WORK INSTRUCTION: Where the string "Cocktail" occurs in a line of the entries below, copy that line.

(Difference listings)
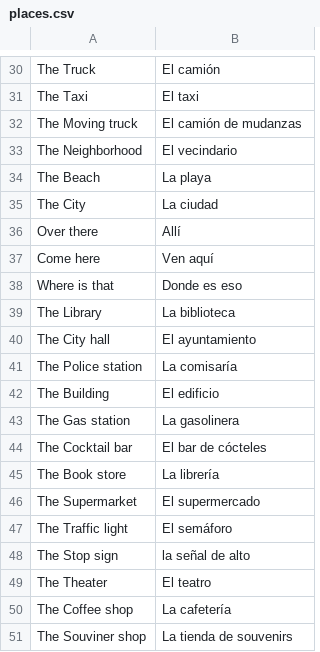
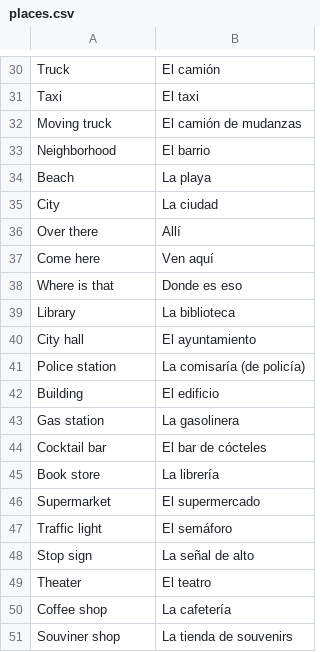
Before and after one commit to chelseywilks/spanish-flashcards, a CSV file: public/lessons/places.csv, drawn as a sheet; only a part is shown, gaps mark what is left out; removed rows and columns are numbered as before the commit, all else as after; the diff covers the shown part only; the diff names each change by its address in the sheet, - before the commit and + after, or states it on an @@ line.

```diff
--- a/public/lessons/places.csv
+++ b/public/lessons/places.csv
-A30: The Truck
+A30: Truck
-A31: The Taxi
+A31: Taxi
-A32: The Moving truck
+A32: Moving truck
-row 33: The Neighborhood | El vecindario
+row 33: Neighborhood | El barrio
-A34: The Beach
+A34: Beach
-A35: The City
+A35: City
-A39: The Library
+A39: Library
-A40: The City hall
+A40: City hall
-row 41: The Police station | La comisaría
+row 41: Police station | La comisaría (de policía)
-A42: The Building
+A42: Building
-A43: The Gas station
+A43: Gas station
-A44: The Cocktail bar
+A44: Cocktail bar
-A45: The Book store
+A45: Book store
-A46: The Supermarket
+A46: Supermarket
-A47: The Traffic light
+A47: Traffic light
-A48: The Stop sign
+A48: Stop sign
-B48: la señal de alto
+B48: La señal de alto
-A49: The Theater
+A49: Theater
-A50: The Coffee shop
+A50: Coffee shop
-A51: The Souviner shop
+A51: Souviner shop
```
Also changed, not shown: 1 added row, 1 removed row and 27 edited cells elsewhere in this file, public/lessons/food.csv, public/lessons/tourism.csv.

YOUR RESPONSE:
-A44: The Cocktail bar
+A44: Cocktail bar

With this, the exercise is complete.